What the task requires – Carry none of the pictures over; write out the complete data exactly.

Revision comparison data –
┏━━
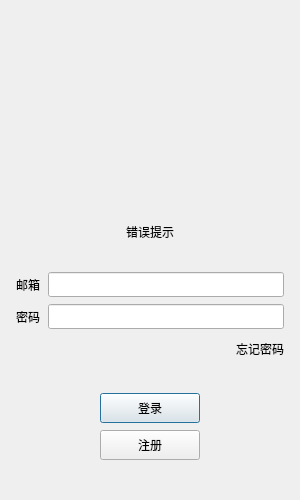
First picture: the form in TianChat/logindialog.ui, repository TianJinzi/TianChat, before the edit.
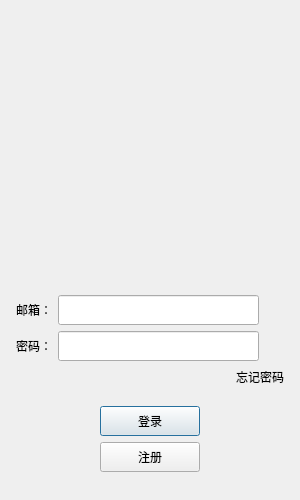
Second picture: the form after the edit. Icons and pictures are not drawn. Custom widgets are drawn as their Qt base class.

```diff
--- a/TianChat/logindialog.ui
+++ b/TianChat/logindialog.ui
@@ -25,12 +25,9 @@
   <property name="windowTitle">
    <string>Dialog</string>
   </property>
-  <layout class="QVBoxLayout" name="verticalLayout_2">
+  <layout class="QVBoxLayout" name="verticalLayout_3">
    <item>
-    <layout class="QVBoxLayout" name="verticalLayout">
-     <property name="spacing">
-      <number>7</number>
-     </property>
+    <layout class="QVBoxLayout" name="verticalLayout_2">
      <property name="leftMargin">
       <number>5</number>
      </property>
@@ -43,39 +40,22 @@
      <property name="bottomMargin">
       <number>5</number>
      </property>
-     <item>
-      <widget class="QWidget" name="widget" native="true">
-       <property name="minimumSize">
-        <size>
-         <width>0</width>
-         <height>200</height>
-        </size>
-       </property>
-       <widget class="QLabel" name="head_label">
-        <property name="geometry">
-         <rect>
-          <x>40</x>
-          <y>20</y>
-          <width>191</width>
-          <height>161</height>
-         </rect>
-        </property>
-        <property name="text">
-         <string/>
-        </property>
-        <property name="pixmap">
-         <pixmap resource="rc.qrc">:/res/ice.png</pixmap>
-        </property>
-        <property name="scaledContents">
-         <bool>true</bool>
-        </property>
-       </widget>
-      </widget>
-     </item>
      <item>
       <widget class="QLabel" name="err_tip">
+       <property name="minimumSize">
+        <size>
+         <width>0</width>
+         <height>25</height>
+        </size>
+       </property>
+       <property name="maximumSize">
+        <size>
+         <width>16777215</width>
+         <height>25</height>
+        </size>
+       </property>
        <property name="text">
-        <string>错误提示</string>
+        <string/>
        </property>
        <property name="alignment">
         <set>Qt::AlignmentFlag::AlignCenter</set>
@@ -83,7 +63,38 @@
       </widget>
      </item>
      <item>
-      <spacer name="verticalSpacer">
+      <widget class="QWidget" name="head_widget" native="true">
+       <property name="minimumSize">
+        <size>
+         <width>200</width>
+         <height>230</height>
+        </size>
+       </property>
+       <layout class="QGridLayout" name="gridLayout">
+        <item row="1" column="0">
+         <widget class="QLabel" name="head_label">
+          <property name="minimumSize">
+           <size>
+            <width>200</width>
+            <height>200</height>
+           </size>
+          </property>
+          <property name="maximumSize">
+           <size>
+            <width>200</width>
+            <height>200</height>
+           </size>
+          </property>
+          <property name="text">
+           <string/>
+          </property>
+         </widget>
+        </item>
+       </layout>
+      </widget>
+     </item>
+     <item>
+      <spacer name="verticalSpacer_3">
        <property name="orientation">
         <enum>Qt::Orientation::Vertical</enum>
        </property>
@@ -95,63 +106,79 @@
        </property>
       </spacer>
      </item>
-     <item>
-      <layout class="QHBoxLayout" name="horizontalLayout">
-       <item>
-        <widget class="QLabel" name="email_label">
-         <property name="minimumSize">
-          <size>
-           <width>25</width>
-           <height>25</height>
-          </size>
-         </property>
-         <property name="maximumSize">
-          <size>
-           <width>25</width>
-           <height>25</height>
-          </size>
-         </property>
-         <property name="text">
-          <string>邮箱</string>
-         </property>
-        </widget>
-       </item>
-       <item>
-        <widget class="QLineEdit" name="email_edit">
-         <property name="minimumSize">
-          <size>
-           <width>0</width>
-           <height>25</height>
-          </size>
-         </property>
-         <property name="maximumSize">
-          <size>
-           <width>16777215</width>
-           <height>25</height>
-          </size>
-         </property>
-        </widget>
-       </item>
-      </layout>
-     </item>
      <item>
       <layout class="QHBoxLayout" name="horizontalLayout_2">
        <item>
         <widget class="QLabel" name="pass_label_2">
          <property name="minimumSize">
           <size>
-           <width>25</width>
+           <width>0</width>
            <height>25</height>
           </size>
          </property>
          <property name="maximumSize">
           <size>
+           <width>16777215</width>
+           <height>25</height>
+          </size>
+         </property>
+         <property name="text">
+          <string>邮箱：</string>
+         </property>
+        </widget>
+       </item>
+       <item>
+        <widget class="QLineEdit" name="email_edit">
+         <property name="minimumSize">
+          <size>
+           <width>0</width>
+           <height>30</height>
+          </size>
+         </property>
+         <property name="maximumSize">
+          <size>
+           <width>16777215</width>
+           <height>30</height>
+          </size>
+         </property>
+        </widget>
+       </item>
+       <item>
+        <spacer name="horizontalSpacer_6">
+         <property name="orientation">
+          <enum>Qt::Horizontal</enum>
+         </property>
+         <property name="sizeType">
+          <enum>QSizePolicy::Fixed</enum>
+         </property>
+         <property name="sizeHint" stdset="0">
+          <size>
            <width>25</width>
+           <height>20</height>
+          </size>
+         </property>
+        </spacer>
+       </item>
+      </layout>
+     </item>
+     <item>
+      <layout class="QHBoxLayout" name="horizontalLayout_3">
+       <item>
+        <widget class="QLabel" name="pass_label">
+         <property name="minimumSize">
+          <size>
+           <width>0</width>
            <height>25</height>
           </size>
          </property>
+         <property name="maximumSize">
+          <size>
+           <width>16777215</width>
+           <height>25</height>
+          </size>
+         </property>
          <property name="text">
-          <string>密码</string>
+          <string>密码：</string>
          </property>
         </widget>
        </item>
@@ -160,21 +187,37 @@
          <property name="minimumSize">
           <size>
            <width>0</width>
-           <height>25</height>
+           <height>30</height>
           </size>
          </property>
          <property name="maximumSize">
           <size>
            <width>16777215</width>
-           <height>25</height>
+           <height>30</height>
           </size>
          </property>
         </widget>
        </item>
+       <item>
+        <spacer name="horizontalSpacer_7">
+         <property name="orientation">
+          <enum>Qt::Horizontal</enum>
+         </property>
+         <property name="sizeType">
+          <enum>QSizePolicy::Fixed</enum>
+         </property>
+         <property name="sizeHint" stdset="0">
+          <size>
+           <width>25</width>
+           <height>20</height>
+          </size>
+         </property>
+        </spacer>
+       </item>
       </layout>
      </item>
      <item>
-      <layout class="QHBoxLayout" name="horizontalLayout_5">
+      <layout class="QHBoxLayout" name="horizontalLayout_4">
        <item>
         <spacer name="horizontalSpacer">
          <property name="orientation">
@@ -190,18 +233,6 @@
        </item>
        <item>
         <widget class="ClickedLabel" name="forget_label">
-         <property name="minimumSize">
-          <size>
-           <width>0</width>
-           <height>25</height>
-          </size>
-         </property>
-         <property name="maximumSize">
-          <size>
-           <width>16777215</width>
-           <height>25</height>
-          </size>
-         </property>
          <property name="text">
           <string>忘记密码</string>
          </property>
@@ -223,7 +254,7 @@
       </spacer>
      </item>
      <item>
-      <layout class="QHBoxLayout" name="horizontalLayout_6">
+      <layout class="QHBoxLayout" name="horizontalLayout_5">
        <item>
         <spacer name="horizontalSpacer_2">
          <property name="orientation">
@@ -266,7 +297,7 @@
       </layout>
      </item>
      <item>
-      <layout class="QHBoxLayout" name="horizontalLayout_7">
+      <layout class="QHBoxLayout" name="horizontalLayout_6">
        <item>
         <spacer name="horizontalSpacer_4">
          <property name="orientation">
@@ -309,7 +340,7 @@
       </layout>
      </item>
      <item>
-      <spacer name="verticalSpacer_3">
+      <spacer name="verticalSpacer">
        <property name="orientation">
         <enum>Qt::Orientation::Vertical</enum>
        </property>
```
Left out of the diff: 24 changed lines with no effect on the pictures.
┗━━
Solution to this task –
First picture: the form in TianChat/logindialog.ui, repository TianJinzi/TianChat, before the edit.
Second picture: the form after the edit. Icons and pictures are not drawn. Custom widgets are drawn as their Qt base class.

```diff
--- a/TianChat/logindialog.ui
+++ b/TianChat/logindialog.ui
@@ -25,12 +25,9 @@
   <property name="windowTitle">
    <string>Dialog</string>
   </property>
-  <layout class="QVBoxLayout" name="verticalLayout_2">
+  <layout class="QVBoxLayout" name="verticalLayout_3">
    <item>
-    <layout class="QVBoxLayout" name="verticalLayout">
-     <property name="spacing">
-      <number>7</number>
-     </property>
+    <layout class="QVBoxLayout" name="verticalLayout_2">
      <property name="leftMargin">
       <number>5</number>
      </property>
@@ -43,39 +40,22 @@
      <property name="bottomMargin">
       <number>5</number>
      </property>
-     <item>
-      <widget class="QWidget" name="widget" native="true">
-       <property name="minimumSize">
-        <size>
-         <width>0</width>
-         <height>200</height>
-        </size>
-       </property>
-       <widget class="QLabel" name="head_label">
-        <property name="geometry">
-         <rect>
-          <x>40</x>
-          <y>20</y>
-          <width>191</width>
-          <height>161</height>
-         </rect>
-        </property>
-        <property name="text">
-         <string/>
-        </property>
-        <property name="pixmap">
-         <pixmap resource="rc.qrc">:/res/ice.png</pixmap>
-        </property>
-        <property name="scaledContents">
-         <bool>true</bool>
-        </property>
-       </widget>
-      </widget>
-     </item>
      <item>
       <widget class="QLabel" name="err_tip">
+       <property name="minimumSize">
+        <size>
+         <width>0</width>
+         <height>25</height>
+        </size>
+       </property>
+       <property name="maximumSize">
+        <size>
+         <width>16777215</width>
+         <height>25</height>
+        </size>
+       </property>
        <property name="text">
-        <string>错误提示</string>
+        <string/>
        </property>
        <property name="alignment">
         <set>Qt::AlignmentFlag::AlignCenter</set>
@@ -83,7 +63,38 @@
       </widget>
      </item>
      <item>
-      <spacer name="verticalSpacer">
+      <widget class="QWidget" name="head_widget" native="true">
+       <property name="minimumSize">
+        <size>
+         <width>200</width>
+         <height>230</height>
+        </size>
+       </property>
+       <layout class="QGridLayout" name="gridLayout">
+        <item row="1" column="0">
+         <widget class="QLabel" name="head_label">
+          <property name="minimumSize">
+           <size>
+            <width>200</width>
+            <height>200</height>
+           </size>
+          </property>
+          <property name="maximumSize">
+           <size>
+            <width>200</width>
+            <height>200</height>
+           </size>
+          </property>
+          <property name="text">
+           <string/>
+          </property>
+         </widget>
+        </item>
+       </layout>
+      </widget>
+     </item>
+     <item>
+      <spacer name="verticalSpacer_3">
        <property name="orientation">
         <enum>Qt::Orientation::Vertical</enum>
        </property>
@@ -95,63 +106,79 @@
        </property>
       </spacer>
      </item>
-     <item>
-      <layout class="QHBoxLayout" name="horizontalLayout">
-       <item>
-        <widget class="QLabel" name="email_label">
-         <property name="minimumSize">
-          <size>
-           <width>25</width>
-           <height>25</height>
-          </size>
-         </property>
-         <property name="maximumSize">
-          <size>
-           <width>25</width>
-           <height>25</height>
-          </size>
-         </property>
-         <property name="text">
-          <string>邮箱</string>
-         </property>
-        </widget>
-       </item>
-       <item>
-        <widget class="QLineEdit" name="email_edit">
-         <property name="minimumSize">
-          <size>
-           <width>0</width>
-           <height>25</height>
-          </size>
-         </property>
-         <property name="maximumSize">
-          <size>
-           <width>16777215</width>
-           <height>25</height>
-          </size>
-         </property>
-        </widget>
-       </item>
-      </layout>
-     </item>
      <item>
       <layout class="QHBoxLayout" name="horizontalLayout_2">
        <item>
         <widget class="QLabel" name="pass_label_2">
          <property name="minimumSize">
           <size>
-           <width>25</width>
+           <width>0</width>
            <height>25</height>
           </size>
          </property>
          <property name="maximumSize">
           <size>
+           <width>16777215</width>
+           <height>25</height>
+          </size>
+         </property>
+         <property name="text">
+          <string>邮箱：</string>
+         </property>
+        </widget>
+       </item>
+       <item>
+        <widget class="QLineEdit" name="email_edit">
+         <property name="minimumSize">
+          <size>
+           <width>0</width>
+           <height>30</height>
+          </size>
+         </property>
+         <property name="maximumSize">
+          <size>
+           <width>16777215</width>
+           <height>30</height>
+          </size>
+         </property>
+        </widget>
+       </item>
+       <item>
+        <spacer name="horizontalSpacer_6">
+         <property name="orientation">
+          <enum>Qt::Horizontal</enum>
+         </property>
+         <property name="sizeType">
+          <enum>QSizePolicy::Fixed</enum>
+         </property>
+         <property name="sizeHint" stdset="0">
+          <size>
            <width>25</width>
+           <height>20</height>
+          </size>
+         </property>
+        </spacer>
+       </item>
+      </layout>
+     </item>
+     <item>
+      <layout class="QHBoxLayout" name="horizontalLayout_3">
+       <item>
+        <widget class="QLabel" name="pass_label">
+         <property name="minimumSize">
+          <size>
+           <width>0</width>
            <height>25</height>
           </size>
          </property>
+         <property name="maximumSize">
+          <size>
+           <width>16777215</width>
+           <height>25</height>
+          </size>
+         </property>
          <property name="text">
-          <string>密码</string>
+          <string>密码：</string>
          </property>
         </widget>
        </item>
@@ -160,21 +187,37 @@
          <property name="minimumSize">
           <size>
            <width>0</width>
-           <height>25</height>
+           <height>30</height>
           </size>
          </property>
          <property name="maximumSize">
           <size>
            <width>16777215</width>
-           <height>25</height>
+           <height>30</height>
           </size>
          </property>
         </widget>
        </item>
+       <item>
+        <spacer name="horizontalSpacer_7">
+         <property name="orientation">
+          <enum>Qt::Horizontal</enum>
+         </property>
+         <property name="sizeType">
+          <enum>QSizePolicy::Fixed</enum>
+         </property>
+         <property name="sizeHint" stdset="0">
+          <size>
+           <width>25</width>
+           <height>20</height>
+          </size>
+         </property>
+        </spacer>
+       </item>
       </layout>
      </item>
      <item>
-      <layout class="QHBoxLayout" name="horizontalLayout_5">
+      <layout class="QHBoxLayout" name="horizontalLayout_4">
        <item>
         <spacer name="horizontalSpacer">
          <property name="orientation">
@@ -190,18 +233,6 @@
        </item>
        <item>
         <widget class="ClickedLabel" name="forget_label">
-         <property name="minimumSize">
-          <size>
-           <width>0</width>
-           <height>25</height>
-          </size>
-         </property>
-         <property name="maximumSize">
-          <size>
-           <width>16777215</width>
-           <height>25</height>
-          </size>
-         </property>
          <property name="text">
           <string>忘记密码</string>
          </property>
@@ -223,7 +254,7 @@
       </spacer>
      </item>
      <item>
-      <layout class="QHBoxLayout" name="horizontalLayout_6">
+      <layout class="QHBoxLayout" name="horizontalLayout_5">
        <item>
         <spacer name="horizontalSpacer_2">
          <property name="orientation">
@@ -266,7 +297,7 @@
       </layout>
      </item>
      <item>
-      <layout class="QHBoxLayout" name="horizontalLayout_7">
+      <layout class="QHBoxLayout" name="horizontalLayout_6">
        <item>
         <spacer name="horizontalSpacer_4">
          <property name="orientation">
@@ -309,7 +340,7 @@
       </layout>
      </item>
      <item>
-      <spacer name="verticalSpacer_3">
+      <spacer name="verticalSpacer">
        <property name="orientation">
         <enum>Qt::Orientation::Vertical</enum>
        </property>
```
Left out of the diff: 24 changed lines with no effect on the pictures.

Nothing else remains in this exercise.